Background Common, operational definitions are crucial to assess interventions and outcomes related to pediatric mechanical ventilation. These definitions can reduce unnecessary variability amongst research and quality improvement efforts, to ensure findings are generalizable and can be pooled to establish best practices. Research Question Can we establish operational definitions for key elements related to pediatric ventilator liberation using a combination of detailed literature review and consensus-based approaches? Study Design and Methods A panel of 26 international experts in pediatric ventilator liberation, two methodologists and two librarians conducted systematic reviews on eight topic areas related to pediatric ventilator liberation. Through a series of virtual meetings, we established draft definitions which were voted upon using an anonymous web-based process. Definitions were revised by incorporating extracted data gathered during the systematic review and discussed in another consensus meeting. A second round of voting was conducted to confirm the final definitions. Results In eight topic areas identified by the experts, 16 preliminary definitions were established. Based on initial discussion and the first round of voting, modifications were suggested for 11 of the 16 definitions. There was significant variability in how these items were defined in the literature reviewed. The final round of voting achieved ≥80% agreement for all 16 definitions in the following areas: what constitutes respiratory support (invasive mechanical ventilation and non-invasive respiratory support), liberation and failed attempts to liberate from invasive mechanical ventilation, liberation from respiratory support, duration of non-invasive respiratory support, total duration of invasive mechanical ventilation, spontaneous breathing trials, extubation readiness testing, 28-ventilator free days, and planned vs rescue use of post-extubation non-invasive respiratory support. Interpretation We propose these consensus-based definitions for elements of pediatric ventilator liberation, informed by evidence, be used for future quality improvement initiatives and research studies to improve generalizability, and facilitate comparison.

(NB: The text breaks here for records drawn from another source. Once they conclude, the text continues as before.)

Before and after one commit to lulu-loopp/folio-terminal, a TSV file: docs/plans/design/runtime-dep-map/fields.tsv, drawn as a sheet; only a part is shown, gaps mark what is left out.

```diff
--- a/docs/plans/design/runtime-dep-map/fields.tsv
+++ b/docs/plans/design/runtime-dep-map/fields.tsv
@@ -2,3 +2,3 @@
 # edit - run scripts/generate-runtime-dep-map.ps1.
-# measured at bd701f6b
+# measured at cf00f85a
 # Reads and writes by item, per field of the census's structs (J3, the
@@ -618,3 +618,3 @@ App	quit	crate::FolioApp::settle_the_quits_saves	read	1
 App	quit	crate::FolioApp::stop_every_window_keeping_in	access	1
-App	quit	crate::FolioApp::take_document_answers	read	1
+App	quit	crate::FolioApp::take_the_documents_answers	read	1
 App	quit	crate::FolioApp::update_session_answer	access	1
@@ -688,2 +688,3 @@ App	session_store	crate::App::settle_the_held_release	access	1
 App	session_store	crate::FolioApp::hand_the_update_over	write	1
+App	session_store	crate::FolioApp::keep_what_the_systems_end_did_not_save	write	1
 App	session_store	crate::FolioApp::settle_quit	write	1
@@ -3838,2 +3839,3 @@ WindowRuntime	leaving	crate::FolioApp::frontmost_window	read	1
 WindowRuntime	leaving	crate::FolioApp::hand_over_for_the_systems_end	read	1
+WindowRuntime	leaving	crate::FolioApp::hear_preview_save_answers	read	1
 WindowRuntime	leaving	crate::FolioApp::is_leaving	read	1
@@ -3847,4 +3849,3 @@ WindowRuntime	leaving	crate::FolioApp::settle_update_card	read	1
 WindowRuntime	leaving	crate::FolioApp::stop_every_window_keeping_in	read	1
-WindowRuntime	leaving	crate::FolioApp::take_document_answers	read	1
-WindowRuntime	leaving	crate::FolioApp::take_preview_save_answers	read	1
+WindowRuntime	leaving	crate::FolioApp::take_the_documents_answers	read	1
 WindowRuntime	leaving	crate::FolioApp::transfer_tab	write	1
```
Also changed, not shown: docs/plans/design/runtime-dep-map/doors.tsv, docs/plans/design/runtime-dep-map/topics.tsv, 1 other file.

Original languageEnglish
Pages (from-to)1130-1143
Number of pages14
Issue number5
Early online date20 Dec 2022
Publication statusPublished - May 2023


  • Airway extubation
  • Extubation failure
  • High flow nasal cannula
  • Mechanical ventilation
  • Noninvasive ventilation
  • Pediatric intensive care units
  • Ventilator weaning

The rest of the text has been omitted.